The proposed shareholder resolution also highlights Amazon’s relationship with the United Arab Emirates, which has been documented as targeting human rights defenders, journalists, and political dissidents.
One group supporting the new resolution is the faith-based organization Investor Advocates for Social Justice. Founded 40 years ago as the Tri-State Coalition of Responsible Investors, the group’s first action was to campaign against apartheid in South Africa by boycotting and encouraging divestment from companies like American Express, IBM, and Shell. The Amazon resolution is intended to target apartheid-like systems that exist today, says executive director Courtney Wicks.
“You have to ask what Amazon and the entire tech sector is doing,” Wicks says. “They make all these commitments around human rights, but at the core of their business plan is selling products to customers with a track record of human rights abuses.” Wicks would like to see Amazon introduce a screening process to vet potential government customers and turn down contracts likely to contribute to human rights violations.
Should Amazon shareholders approve the resolution, the company will be forced to join others that have been pressured by shareholders into paying more attention to the potential uses of their products.
Investor pressure led Microsoft to agree last year to conduct a human rights impact assessment of government contracts that Microsoft spokesperson Michelle Micor told WIRED is due out in early 2023. Outside of the tech industry, IASJ negotiated racial equity audits at Tyson Foods and Dow Chemical Company in December 2021 and March 2022, respectively.
But designating certain business practices as taboo doesn’t always change a company’s trajectory. Following protests against an AI contract with the US Department of Defense, Google in 2018 adopted AI ethics principles that forbid working on weapons or tech that goes against “widely accepted principles of international law and human rights.” Yet the company has since increased its defense work, both in the US and elsewhere, for instance with the Israel contract. A Google spokesperson told WIRED this year that although “not directed at highly sensitive or classified military workloads,” that deal supplies Google technology to the Israeli military.

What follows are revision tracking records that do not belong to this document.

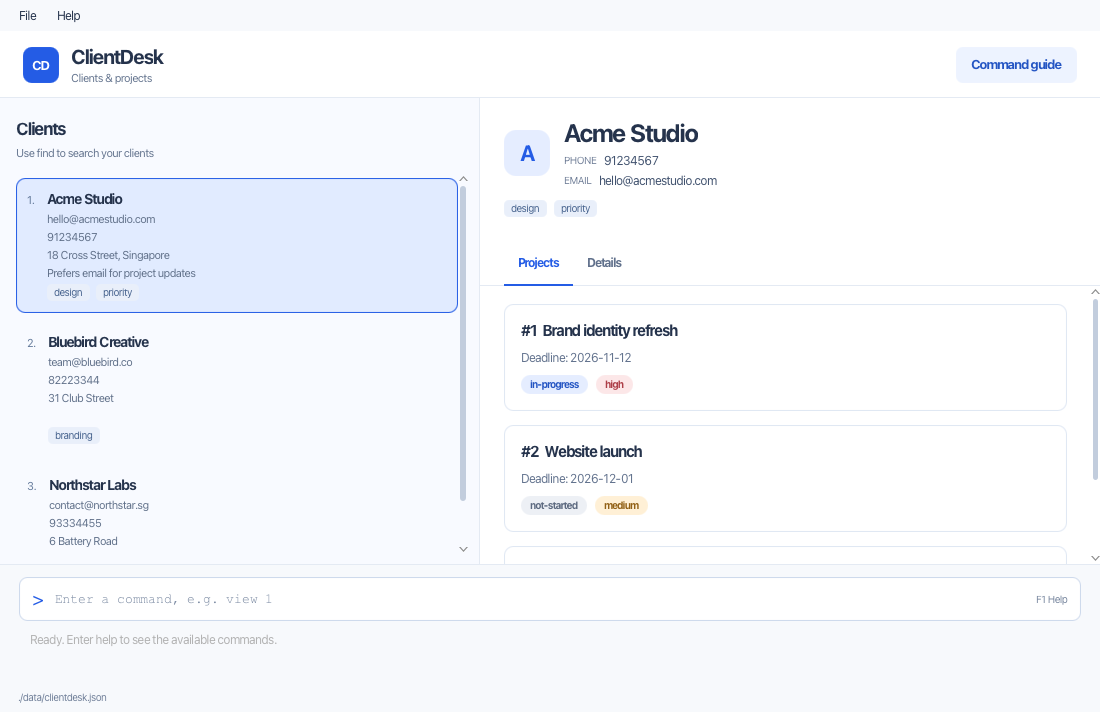
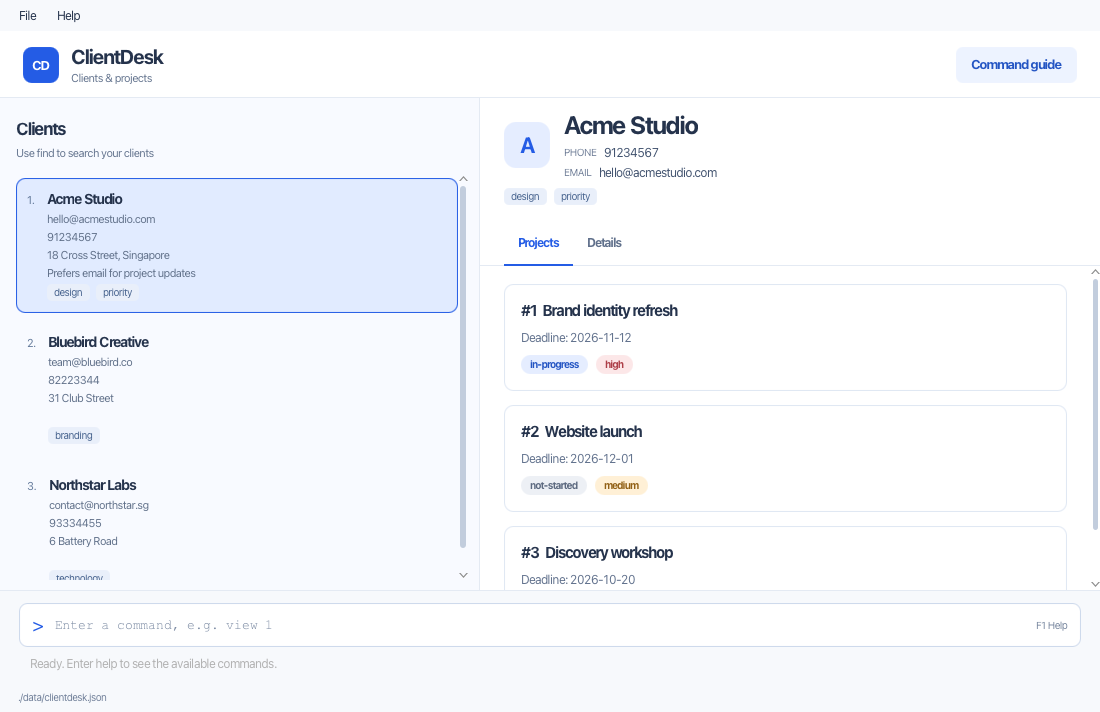
Keep the workspace usable on short screens

diff --git a/src/main/resources/view/ClientDesk.css b/src/main/resources/view/ClientDesk.css
@@ -163,8 +163,8 @@
 }
 
 .client-header {
-    -fx-padding: 20 24 16 24;
-    -fx-spacing: 12;
+    -fx-padding: 12 24 8 24;
+    -fx-spacing: 8;
 }
 
 .client-avatar {

diff --git a/src/test/java/seedu/address/ui/ClientWorkspaceUiTest.java b/src/test/java/seedu/address/ui/ClientWorkspaceUiTest.java
@@ -280,6 +280,77 @@ public class ClientWorkspaceUiTest {
         });
     }
 
+    @Test
+    public void workspace_compactWindowKeepsControlsAndBothTabsInsideScene() throws Exception {
+        ModelManager model = new ModelManager();
+        Person client = new PersonBuilder().withName("Compact View Client").withPhone("81111111")
+                .withEmail("compact@example.com").withTags("vip", "design")
+                .withProjects(List.of(project(1, "Compact project", "2026-12-01",
+                        ProjectStatus.IN_PROGRESS, ProjectPriority.HIGH)), 2).build();
+        model.addPerson(client);
+        JsonAddressBookStorage storage = new JsonAddressBookStorage(testFolder.resolve("compact-client.json"));
+        LogicManager logic = new LogicManager(model, new StorageManager(storage,
+                new JsonUserPrefsStorage(testFolder.resolve("compact-client-preferences.json"))));
+        MainWindow[] windowRef = new MainWindow[1];
+
+        JavaFxTestUtil.runOnFxThread(() -> {
+            MainWindow window = new MainWindow(new Stage(), logic, storage.getAddressBookFilePath());
+            windowRef[0] = window;
+            window.show();
+            window.fillInnerParts();
+            window.getPersonListPanel().selectClient(client);
+            window.getPrimaryStage().setMinHeight(400);
+            window.getPrimaryStage().setWidth(853);
+            window.getPrimaryStage().setHeight(400);
+        });
+        Thread.sleep(150);
+
+        JavaFxTestUtil.runOnFxThread(() -> {
+            MainWindow window = windowRef[0];
+            try {
+                Scene scene = window.getPrimaryStage().getScene();
+                scene.getRoot().applyCss();
+                scene.getRoot().layout();
+                assertTrue(window.getPrimaryStage().getWidth() >= 853);
+                assertTrue(window.getPrimaryStage().getWidth() <= 900);
+                assertTrue(window.getPrimaryStage().getHeight() >= 400);
+                assertTrue(window.getPrimaryStage().getHeight() <= 450);
+
+                TabPane tabs = lookup(window, "#clientTabs", TabPane.class);
+                TextField input = lookup(window, "#commandTextField", TextField.class);
+                TextArea feedback = lookup(window, "#resultDisplay", TextArea.class);
+                Node commandPlaceholder = lookup(window, "#commandBoxPlaceholder", Node.class);
+                Node footer = lookup(window, "#statusbarPlaceholder", Node.class);
+                Node footerContent = scene.lookup(".status-bar");
+                ScrollPane projects = lookup(window, ".project-scroll", ScrollPane.class);
+                assertVisibleWithinScene(tabs, scene);
+                assertVisibleWithinScene(input, scene);
+                assertVisibleWithinScene(feedback, scene);
+                assertVisibleWithinScene(footer, scene);
+                assertVisibleWithinScene(footerContent, scene);
+                Node projectViewport = projects.lookup(".viewport");
+                assertTrue(projectViewport.isVisible());
+                assertTrue(tabs.getHeight() >= 80, "both workspace tabs need a usable viewport");
+                assertTrue(projectViewport.localToScene(projectViewport.getBoundsInLocal()).getHeight() >= 32,
+                        "the Projects tab needs a visible card viewport");
+                Bounds tabsBounds = tabs.localToScene(tabs.getBoundsInLocal());
+                Bounds commandBounds = commandPlaceholder.localToScene(commandPlaceholder.getBoundsInLocal());
+                assertTrue(tabsBounds.getMaxY() <= commandBounds.getMinY(),
+                        "the workspace must end above the command dock");
+
+                Tab detailsTab = tabs.getTabs().stream().filter(tab -> "Details".equals(tab.getText()))
+                        .findFirst().orElseThrow();
+                tabs.getSelectionModel().select(detailsTab);
+                TextArea details = lookup(window, "#clientDetails", TextArea.class);
+                assertVisibleWithinScene(details, scene);
+                assertTrue(details.getText().contains("Name: Compact View Client"));
+                assertTrue(details.getText().contains("Projects:\n#1 | Compact project"));
+            } finally {
+                List.copyOf(Window.getWindows()).forEach(Window::hide);
+            }
+        });
+    }
+
     private Project project(int id, String title, String deadline, ProjectStatus status, ProjectPriority priority) {
         return new Project(id, new ProjectTitle(title), new ProjectDeadline(deadline), status, priority);
     }

diff --git a/src/main/java/seedu/address/ui/MainWindow.java b/src/main/java/seedu/address/ui/MainWindow.java
@@ -9,6 +9,7 @@ import javafx.scene.control.MenuItem;
 import javafx.scene.control.TextInputControl;
 import javafx.scene.input.KeyCombination;
 import javafx.scene.input.KeyEvent;
+import javafx.scene.layout.HBox;
 import javafx.scene.layout.StackPane;
 import javafx.stage.Stage;
 import seedu.address.commons.core.GuiSettings;
@@ -38,6 +39,9 @@ public class MainWindow extends UiPart<Stage> {
     private ResultDisplay resultDisplay;
     private ClientDetailsPanel clientDetailsPanel;
     private HelpWindow helpWindow;
+
+    @FXML
+    private HBox workspaceHeader;
 
     @FXML
     private StackPane commandBoxPlaceholder;
@@ -70,6 +74,9 @@ public class MainWindow extends UiPart<Stage> {
         this.dataFilePath = dataFilePath;
 
         // Configure the UI
+        // Keep client tabs available when the window is fitted to a short screen.
+        workspaceHeader.managedProperty().bind(primaryStage.heightProperty().greaterThanOrEqualTo(550));
+        workspaceHeader.visibleProperty().bind(workspaceHeader.managedProperty());
         setWindowDefaultSize(logic.getGuiSettings());
 
         setAccelerators();

diff --git a/docs/DeveloperGuide.md b/docs/DeveloperGuide.md
@@ -81,7 +81,8 @@ for the implemented client and project workflows. The current workspace uses a l
 client's workspace. The workspace header shows
 the client's name and contact summary, with **Projects** and **Details** tabs. Project cards display each project's
 title, deadline, status and priority. The bottom command bar remains available for keyboard-based workflows, and Help
-is available from the menu and by pressing `F1`.
+is available from the menu and by pressing `F1`. On short screens the brand header collapses to keep the tabs
+and command bar visible; Help remains available through the menu, `F1` and the `help` command.
 
 ![ClientDesk workspace showing the client list and selected client's projects](images/Ui.png)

Outside assessments of a company’s impact on human rights, as suggested today for Amazon, can also fall short. Facebook, for instance, commissioned an independent study of the platform’s possible role in the genocide of the Rohingya people in Myanmar, but a Harvard review last year found that the report failed to adequately assess the most significant roles played by the company’s products. The Harvard review warned that the relatively new tool of human-rights impact assessments risks being used as “ethics washing” by businesses attempting to avoid accountability. It said that in order to be effective, human-rights impact assessments must be done on an ongoing basis, after an initial baseline assessment.
A date has not been set for the next annual Amazon shareholder meeting, but it is expected to take place in spring 2023. It’s unusual for externally driven shareholder proposals to succeed, says Michael Pachter, managing director of equity research at Wedbush Securities. But he believes Amazon shareholders are now more passionate about environmental, social, and governance matters than in the past. Overall, he guesses the resolution has a 50-50 chance of passing.
“I see no real impediment to voting for this, nor do I see a massive pushback from Amazon management,” Pachter says. “While they might recommend against the proposal, they have to take the matter seriously by saying, ‘We would do this on our own anyway,’ and by demonstrating that they’re cognizant of the risks of supporting governments with poor human rights records.”
Updated 12-15-2022, 1.45 pm EST: This story has been updated to clarify that American Baptist Home Mission Societies filed the Amazon shareholder resolution.